In some cases, the dolphins may use this method of driving off predators to get some food. If they see that this technique works for driving sharks away, it may be applied to other predators (such as killer whales). Since orcas are not a normal prey item for dolphins, using these techniques against them may indicate self-defense rather than a hunt.
Sharks like the great white often try to eat dolphins. Luckily for the dolphins, they can ‘trick” the shark into not eating them by using their sonar. When the dolphin sends out sonar, the shark hears it and gets confused. This starts as just simple buzzing, which scares away some sharks. If that doesn’t work, the dolphins proceed to porpoising, where they usually succeed in driving the sharks away.
Sharks will sometimes bite off dolphin carcasses when they see that getting food is possible. Most of the time, dolphins are left alone by sharks. Scientists have tested this idea in an experiment, using a rubber dolphin to see how sharks would respond to it. It involved three kinds of control tests:
- A model dolphin with only the head exposed but without any food inside
- An empty model dolphin
- A model dolphin without food inside
It was observed that sharks responded far more toward the “food-filled” rubber dolphin than they did to the other two models. When they swam near the real-looking model dolphin with food, the sharks’ muscles tensed up and lowered their heads.
Perhaps these animals are reacting this way because it’s natural for sharks to be weary of dolphins.
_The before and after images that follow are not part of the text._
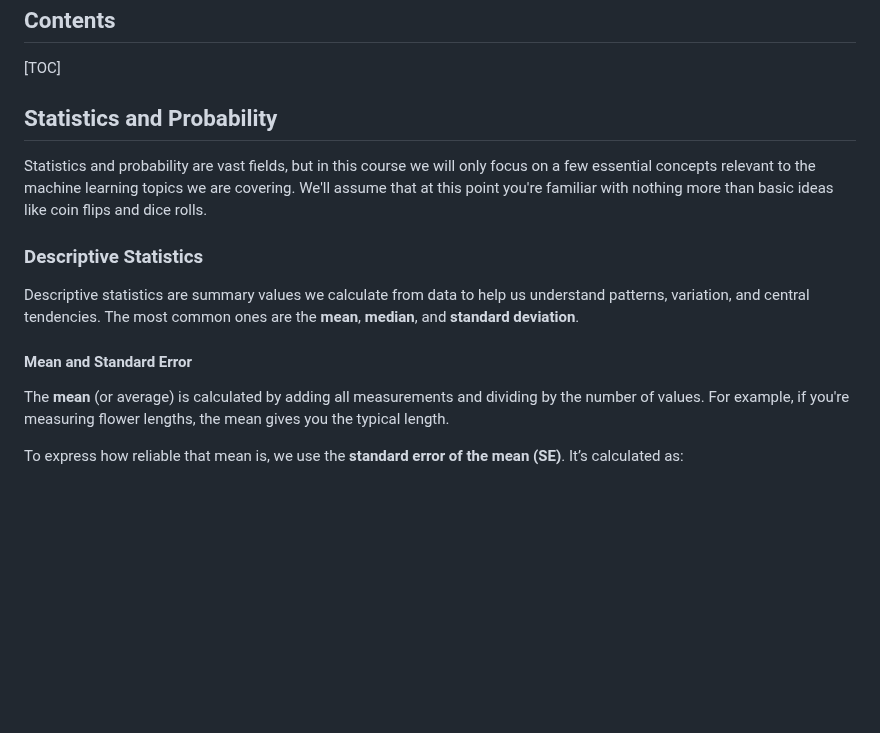
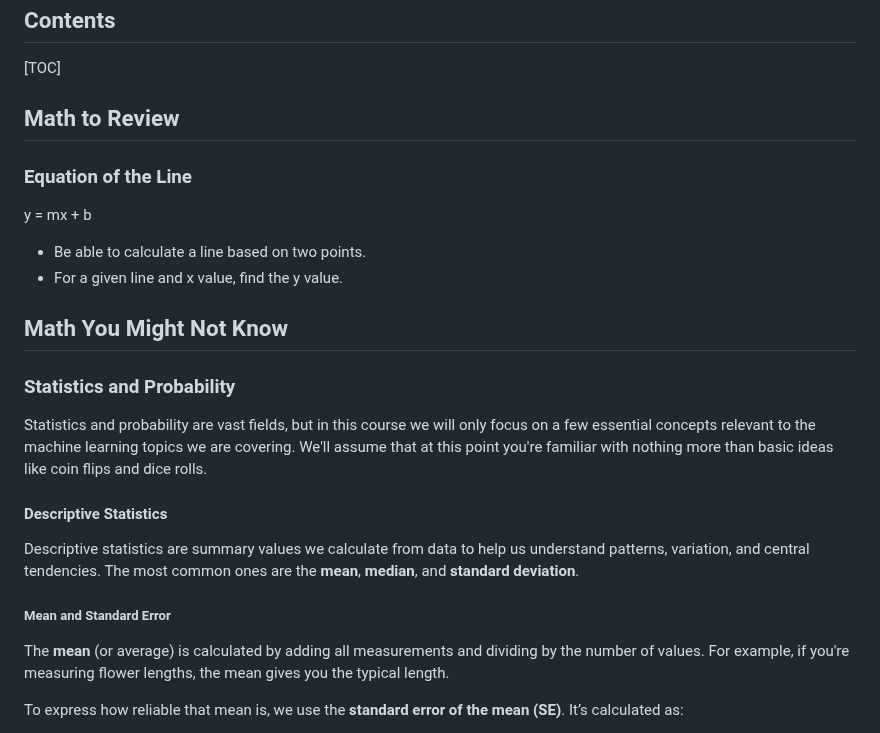
Before and after one commit to LCC-CIT/CS210-CourseMaterials, a Markdown page: LectureNotes/MathReviewForAI.md, the part around the change. Drawn GitHub-style; blank space fills up the shorter version.

Commit message:
revisions to stats notes

```diff
--- a/LectureNotes/MathReviewForAI.md
+++ b/LectureNotes/MathReviewForAI.md
@@ -24,15 +24,28 @@ author: Brian Bird
 
 [TOC]
 
-## Statistics and Probability
+## Math to Review
+
+### Equation of the Line
+
+y = mx + b
+
+- Be able to calculate a line based on two points.
+- For a given line and x value, find the y value.
+
+
+
+## Math You Might Not Know
+
+### Statistics and Probability
 
 Statistics and probability are vast fields, but in this course we will only focus on a few essential concepts relevant to the machine learning topics we are covering. We'll assume that at this point you're familiar with nothing more than basic ideas like coin flips and dice rolls.
 
-### Descriptive Statistics
+#### Descriptive Statistics
 
 Descriptive statistics are summary values we calculate from data to help us understand patterns, variation, and central tendencies. The most common ones are the **mean**, **median**, and **standard deviation**.
 
-#### Mean and Standard Error
+##### Mean and Standard Error
 
 The **mean** (or average) is calculated by adding all measurements and dividing by the number of values. For example, if you're measuring flower lengths, the mean gives you the typical length.
 
```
Dolphins hunt sharks in nature, so it’s logical to expect sharks to react this way.
Did you know there are several types of dolphins, with these being the most common?
- Atlantic Bottlenose
- Pacific White-Sided
- Pilot Whale
Dolphins Do Not Harm On Purpose:
Dolphins are also effective against crocodiles because if they’re in fresh water, they can confuse crocodiles by using their echolocation. When this confusion occurs, they can kill crocodiles by ramming.
When dolphins play with other animals, they don’t just play around with them. They help them by nursing their injured or sick babies. In one case, a dolphin nursed a baby shark back to health because a whale had injured the mother.
Dolphins are also very intelligent creatures known to help humans by saving them from obstacles in the water. Saving them from sharks, helping sick swimmers back up to shore. They even rescue people out of the water.
Dolphins are also one of the smartest animals in the world. In captivity, they’ve been able to understand how to use tools. They’re also great at remembering things they’ve seen before and using that information to their advantage. They’re also able to save humans by pushing their faces out of water when they’re drowning. This is something that’s been documented several times over.